We note at the outset that defendant did not object to these remarks during the trial. It is the general rule that an objection not made in apt time is waived. State v. Strickland, 290 N.C. 169, 225 S.E.2d 531 (1976); State v. Davis and State v. Fish, 284 N.C. 701, 202 S.E.2d 770 (1974). Ordinarily, the effect of improper argument may be removed by curative instructions by the trial court, State v. Sparrow, 276 N.C. 499, 173 S.E.2d 897 (1970), since it is presumed that jurors will understand and comply with the instructions of the court. State v. Long, 280 N.C. 633, 187 S.E.2d 47 (1972). Had defendant found the prosecutor's remarks objectionable at the time they were made, and interposed timely objection, the trial judge would have been afforded an opportunity to consider the matter and, if required, censure the improper argument and give curative instructions to the jury. It is only when the impropriety is gross that it is proper for the trial judge to intervene ex mero motu and correct the abuse. State v. Monk, 286 N.C. 509, 212 S.E.2d 125 (1975); State v. Miller, 271 N.C. 646, 157 S.E.2d 335 (1967). Some transgressions are so gross and their effect so highly prejudicial that no curative instruction will suffice to remove the adverse impression from the minds of the jurors. See State v. White, 286 N.C. 395, 211 S.E.2d 445 (1975); State v. Hines, 286 N.C. 377, 211 S.E.2d 201 (1975); State v. Roach, 248 N.C. 63, 102 S.E.2d 413 (1958); State v. Smith, 240 N.C. 631, 83 S.E.2d 656 (1954). In such instances a new trial is required. State v. Britt, 288 N.C. 699, 220 S.E.2d 283 (1975). In light of these rules, we hold that the challenged remarks of the private prosecutor, while ill advised and of dubious efficacy in favorably influencing the jury, are not so gross as to suggest intervention by the court on its own motion. Therefore this assignment is overruled.

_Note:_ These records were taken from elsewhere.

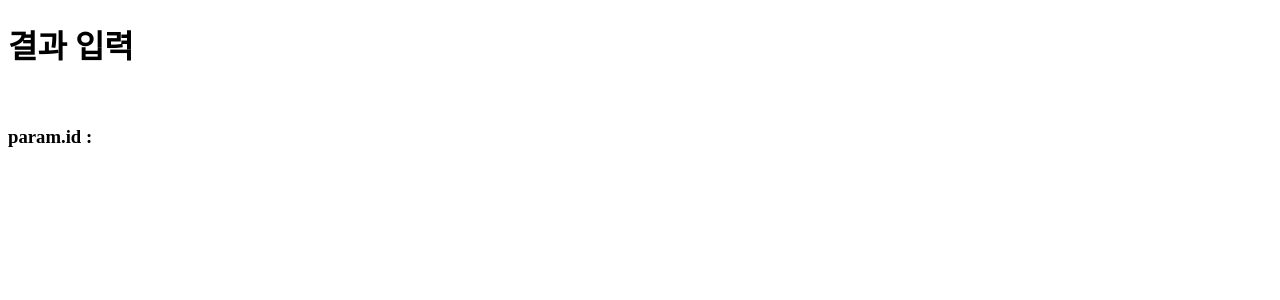
Repository: Jh1227/JSP
Page: http://localhost/12_EL/ex02_param/memberPro.jsp
The author's editor kept a copy of each file at every save. The page is drawn from the files as they stood at one save, then again after the next save.
The browser window is 1280 px wide. The pictures show the whole page.
The page is served by Tomcat 9.

Above is the page before, as saved 2023-04-10 01:06:56.

After the next save:
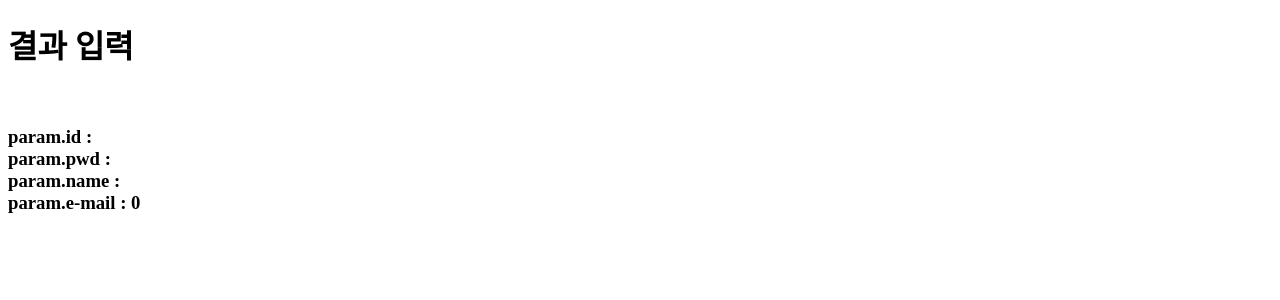
Saved 28 s later.
--- a/12_EL/src/main/webapp/ex02_param/memberPro.jsp
+++ b/12_EL/src/main/webapp/ex02_param/memberPro.jsp
@@ -14,6 +14,9 @@
 	<br>
 	<h3>
 		param.id : ${ param.id }<br>
+		param.pwd : ${ param.pwd }<br>
+		param.name : ${ param.name }<br>
+		param.e-mail : ${ param.e-mail }<br>
 	</h3>
 </body>
 </html>
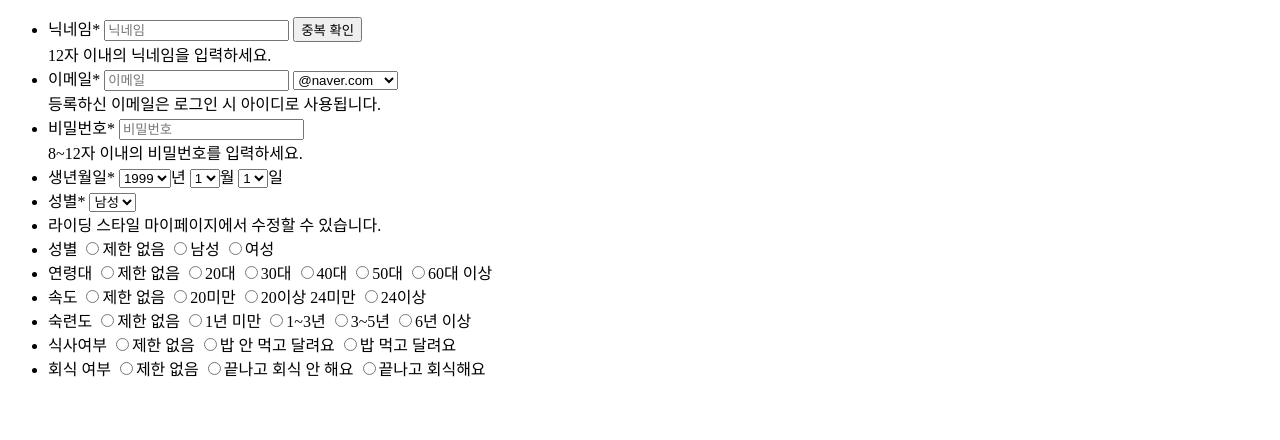
Repository: onpul/TEAM1
Page: http://localhost/Riding/mj/JoinForm.jsp
The author's editor kept a copy of each file at every save. The page is drawn from the files as they stood at one save, then again after the next save.
The browser window is 1280 px wide. The pictures show the whole page.
The page is served by Tomcat 9. Other server files are loaded and not shown.

Above is the page before, as saved 2022-06-04 09:49:25.

### Riding/WebContent/mj/JoinForm.jsp
<%@page import="org.apache.jasper.tagplugins.jstl.core.ForEach"%>
<%@ page contentType="text/html; charset=UTF-8"%>
<%
	request.setCharacterEncoding("UTF-8");
	String cp = request.getContextPath();
%>
<!DOCTYPE html>
<html>
<head>
<meta charset="UTF-8">
<title>JoinForm.jsp</title>
</head>
<body>

<div>
	<form action="">
		<ul>
			<li>닉네임* <input type="text" placeholder="닉네임"/> <button type="button">중복 확인</button></li>
			12자 이내의 닉네임을 입력하세요.
			<li>이메일* <input type="text" placeholder="이메일"/></textarea>
						<select name="" id="">
							<option value="네이버">@naver.com</option>
							<option value="구글">@google.com</option>
							<option value="네이트">@nate.com</option>
						</select>
			</li>
			<span>등록하신 이메일은 로그인 시 아이디로 사용됩니다.</span>
			<li>비밀번호* <input type="password" placeholder="비밀번호"/></li>
			8~12자 이내의 비밀번호를 입력하세요.
			<li>생년월일*
				<select name="birthyear" id="birthyear">
					<option value="year">1999</option>
					<option value="year">2000</option>
					<option value="year">2001</option>
				</select>년
				<select name="birthmonth" id="birthmonth">
					<option value="month">1</option>
					<option value="month">2</option>
					<option value="month">3</option>
				</select>월
				<select name="birthday" id="birthday">
					<option value="day">1</option>
					<option value="day">2</option>
					<option value="day">3</option>
				</select>일
			</li>
			<li>성별*
				<select name="gender" id="gender">
					<option value="male">남성</option>
					<option value="female">여성</option>
				</select>
			</li>
			<li>라이딩 스타일 <span>마이페이지에서 수정할 수 있습니다.</span></li>
			<li>성별
				<input type="radio" name="gender" value="nolimit"/>제한 없음
				<input type="radio" name="gender" value="male"/>남성
				<input type="radio" name="gender" value="female"/>여성
			</li>
			<li>연령대
				<input type="radio" name="age" value="nolimit"/>제한 없음
				<input type="radio" name="age" value="20"/>20대
				<input type="radio" name="age" value="30"/>30대
				<input type="radio" name="age" value="40"/>40대
				<input type="radio" name="age" value="50"/>50대
				<input type="radio" name="age" value="60"/>60대 이상
			</li>
			<li>속도
				<input type="radio" name="speed" value="nolimit"/>제한 없음
				<input type="radio" name="speed" value="20미만"/>20미만
				<input type="radio" name="speed" value="20이상 24미만"/>20이상 24미만
				<input type="radio" name="speed" value="24이상"/>24이상
			</li>
			<li>숙련도
				<input type="radio" name="step" value="nolimit"/>제한 없음
				<input type="radio" name="step" value="1년 미만" />1년 미만
				<input type="radio" name="step" value="1~3년" />1~3년
				<input type="radio" name="step" value="3~5년" />3~5년
				<input type="radio" name="step" value="6년 이상" />6년 이상
			</li>
			<li>식사여부
				<input type="radio" name="eat" value="nolimit"/>제한 없음
				<input type="radio" name="eat" value="밥 안 먹고 달려요"/>밥 안 먹고 달려요
				<input type="radio" name="eat" value="밥 먹고 달려요"/>밥 먹고 달려요
			</li>
			<li>회식 여부
				<input type="radio" name="dinning" value="nolimit"/>제한 없음
				<input type="radio" name="dinning" value="끝나고 회식 안 해요"/>끝나고 회식 안 해요
				<input type="radio" name="dinning" value="끝나고 회식해요"/>끝나고 회식해요
			</li>
		</ul>
	</form>
</div>

</body>
</html>

After the next save:
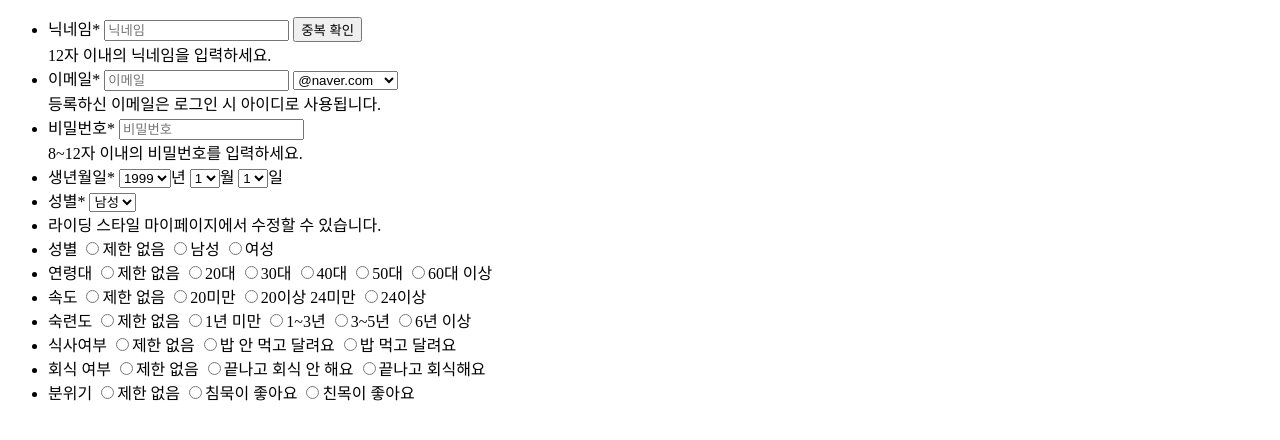
Saved 52 s later.
--- a/Riding/WebContent/mj/JoinForm.jsp
+++ b/Riding/WebContent/mj/JoinForm.jsp
@@ -87,6 +87,11 @@
 				<input type="radio" name="dinning" value="끝나고 회식 안 해요"/>끝나고 회식 안 해요
 				<input type="radio" name="dinning" value="끝나고 회식해요"/>끝나고 회식해요
 			</li>
+			<li>분위기
+				<input type="radio" name="mood" value="nolimt"/>제한 없음
+				<input type="radio" name="mood" value="침묵이 좋아요"/>침묵이 좋아요
+				<input type="radio" name="mood" value="친목이 좋아요"/>친목이 좋아요
+			</li>
 		</ul>
 	</form>
 </div>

The Court notes ex mero motu that in Woodson v. North Carolina, 428 U.S. 280, 96 S. Ct. 2978, 49 L. Ed. 2d 944 (decided July 2, 1976), the United States Supreme Court invalidated the death penalty provisions of G.S. 14-17 (Cum.Supp.1975), the statute under which defendant was indicted, convicted and sentenced to death. Therefore, by authority of the provisions of the 1973 Session Laws, chapter 1201, section 7 (1974 Session), a sentence of life imprisonment is substituted in lieu of the death penalty in this case.
Our examination of the entire record discloses no error affecting the validity of the verdict returned by the jury. The trial and verdict must therefore be upheld. To the end that a sentence of life imprisonment may be substituted in lieu of the death sentence heretofore imposed, the case is remanded to the Superior Court of Bladen County with directions (1) that the presiding judge, without requiring the presence of defendant, enter a judgment imposing life imprisonment for the first degree murder of which defendant has been convicted; and (2) that in accordance with said judgment the clerk of Superior Court issue a commitment in substitution for the commitment heretofore issued. It is further ordered that the clerk furnish to defendant and his counsel a copy of the judgment and commitment as revised in accordance with this opinion.
NO ERROR IN THE VERDICT.
DEATH SENTENCE VACATED.